◆ **Work instruction**: Lines below that include the word "Asif" should each be copied.

[Front-end code edit data]
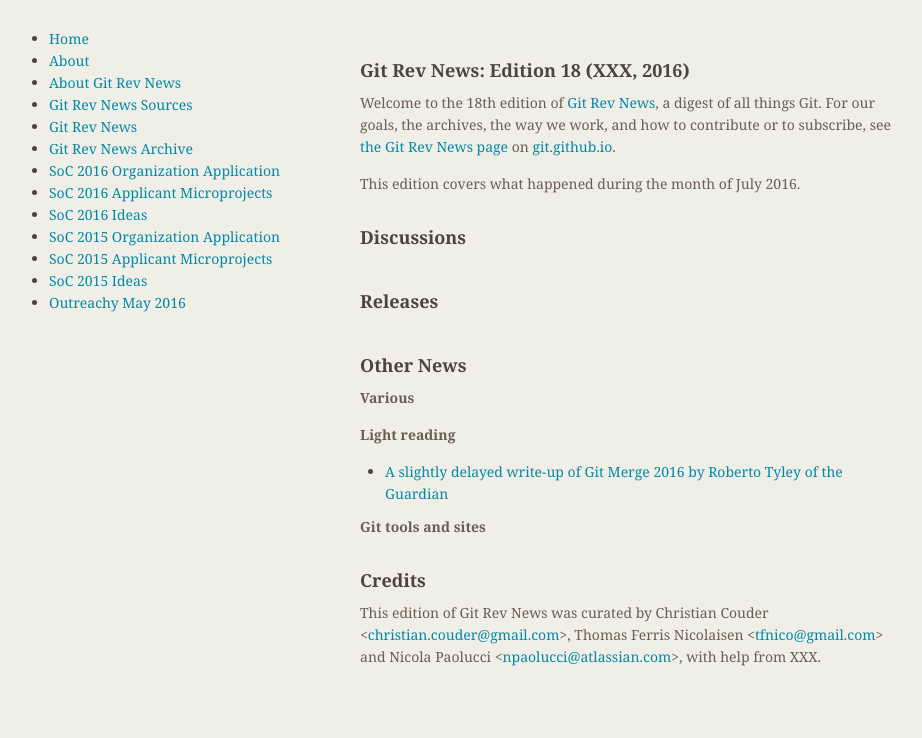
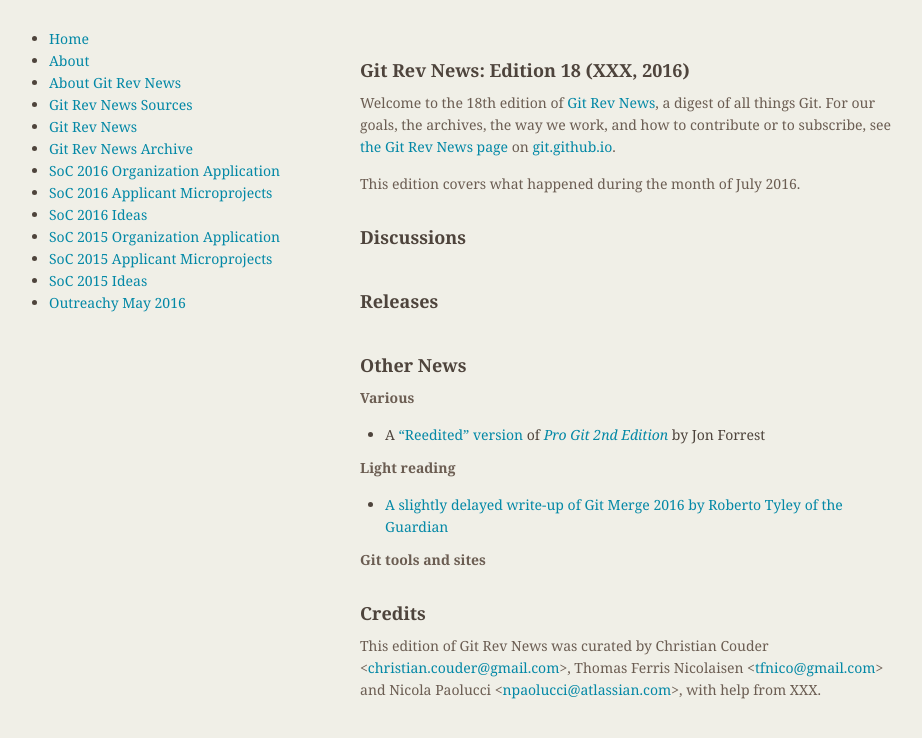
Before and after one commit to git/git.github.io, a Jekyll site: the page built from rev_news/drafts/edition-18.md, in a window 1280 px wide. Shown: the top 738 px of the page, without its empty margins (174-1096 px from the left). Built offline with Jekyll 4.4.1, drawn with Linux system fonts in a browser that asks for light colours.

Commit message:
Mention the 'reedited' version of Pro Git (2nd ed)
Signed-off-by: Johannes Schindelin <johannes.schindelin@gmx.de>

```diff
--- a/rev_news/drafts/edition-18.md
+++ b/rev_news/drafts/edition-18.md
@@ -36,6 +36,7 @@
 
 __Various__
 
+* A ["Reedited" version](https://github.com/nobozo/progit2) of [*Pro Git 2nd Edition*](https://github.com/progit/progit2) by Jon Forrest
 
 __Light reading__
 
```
--
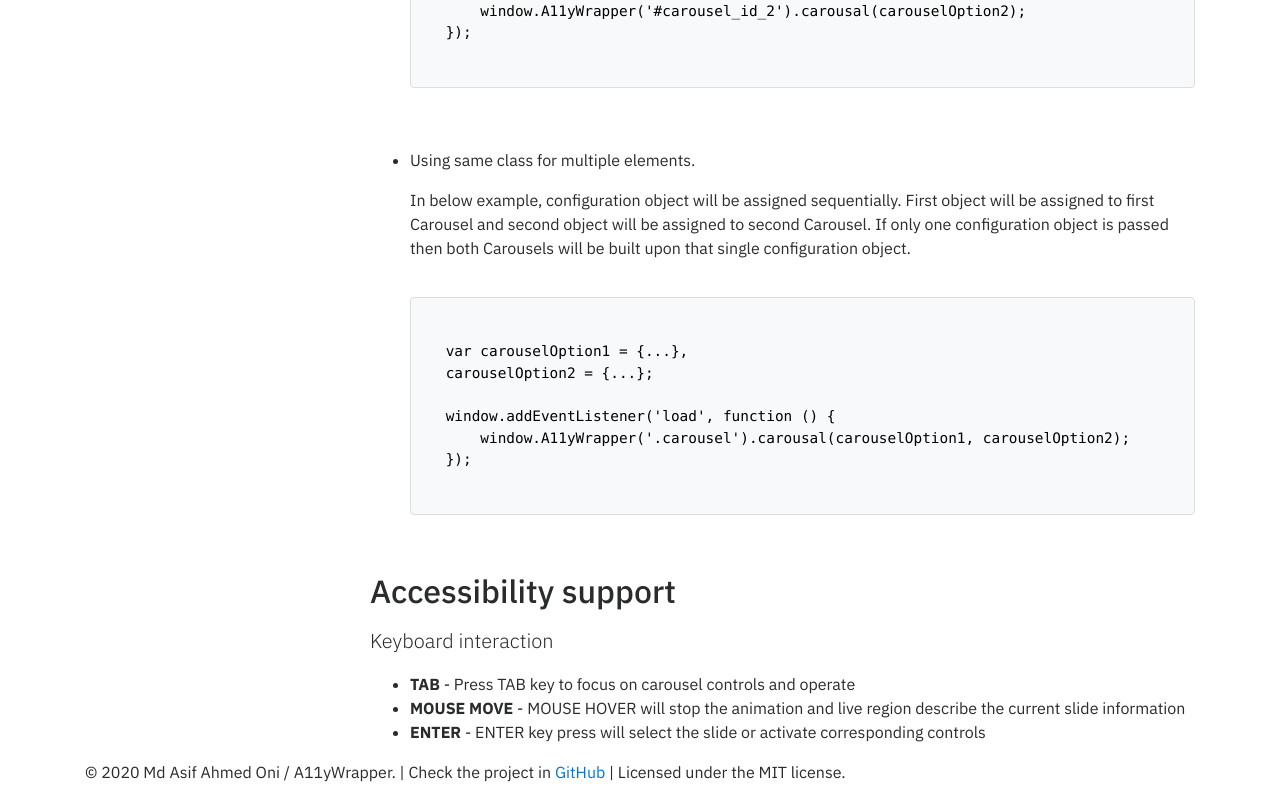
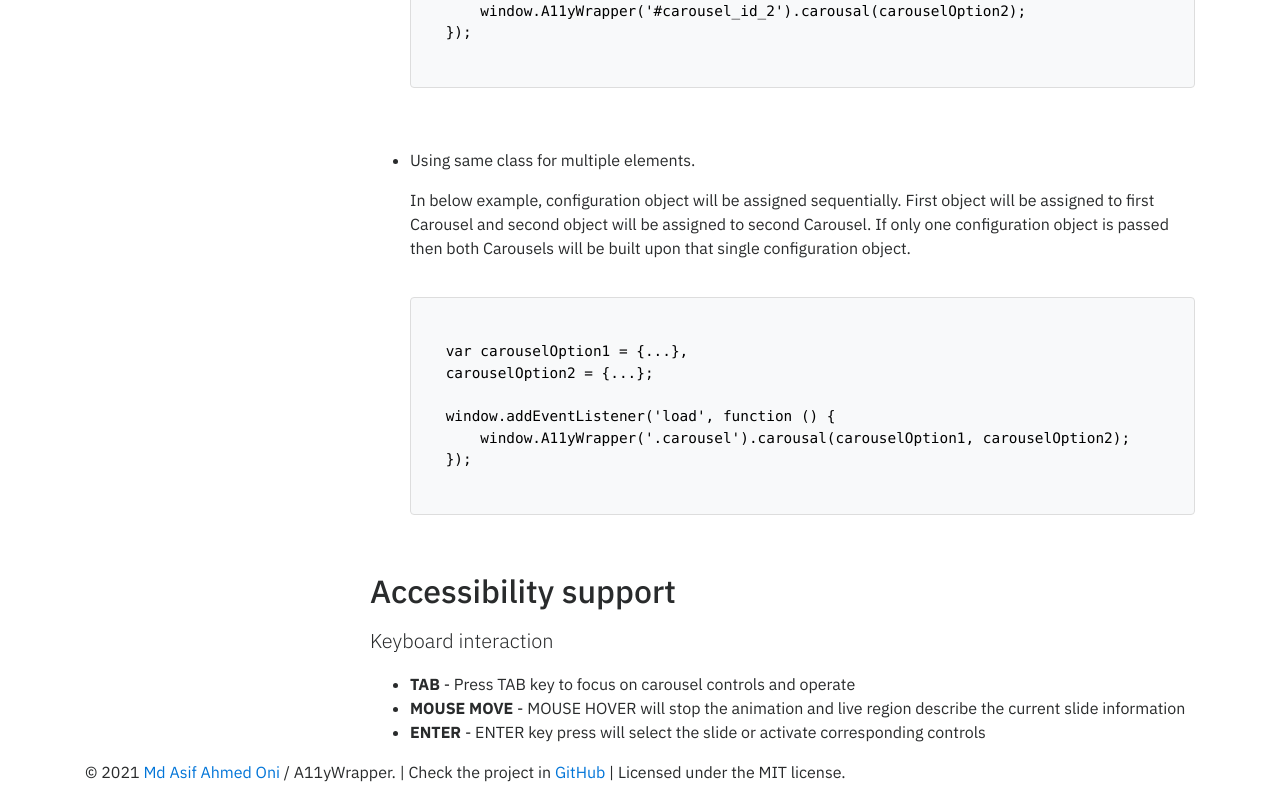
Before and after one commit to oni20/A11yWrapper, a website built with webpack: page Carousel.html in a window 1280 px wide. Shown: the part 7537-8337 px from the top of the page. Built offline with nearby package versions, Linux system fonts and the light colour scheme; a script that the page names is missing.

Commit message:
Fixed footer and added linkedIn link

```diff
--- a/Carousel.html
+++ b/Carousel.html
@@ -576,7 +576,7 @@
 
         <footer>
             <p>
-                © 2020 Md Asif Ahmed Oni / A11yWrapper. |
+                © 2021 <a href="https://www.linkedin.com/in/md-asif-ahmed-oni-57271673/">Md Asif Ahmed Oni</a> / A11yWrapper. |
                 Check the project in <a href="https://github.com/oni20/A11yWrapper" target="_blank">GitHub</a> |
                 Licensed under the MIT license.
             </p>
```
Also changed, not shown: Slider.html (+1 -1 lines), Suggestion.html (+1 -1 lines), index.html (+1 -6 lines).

◆ **Reply to the exercise**:
-                © 2020 Md Asif Ahmed Oni / A11yWrapper. |
+                © 2021 <a href="https://www.linkedin.com/in/md-asif-ahmed-oni-57271673/">Md Asif Ahmed Oni</a> / A11yWrapper. |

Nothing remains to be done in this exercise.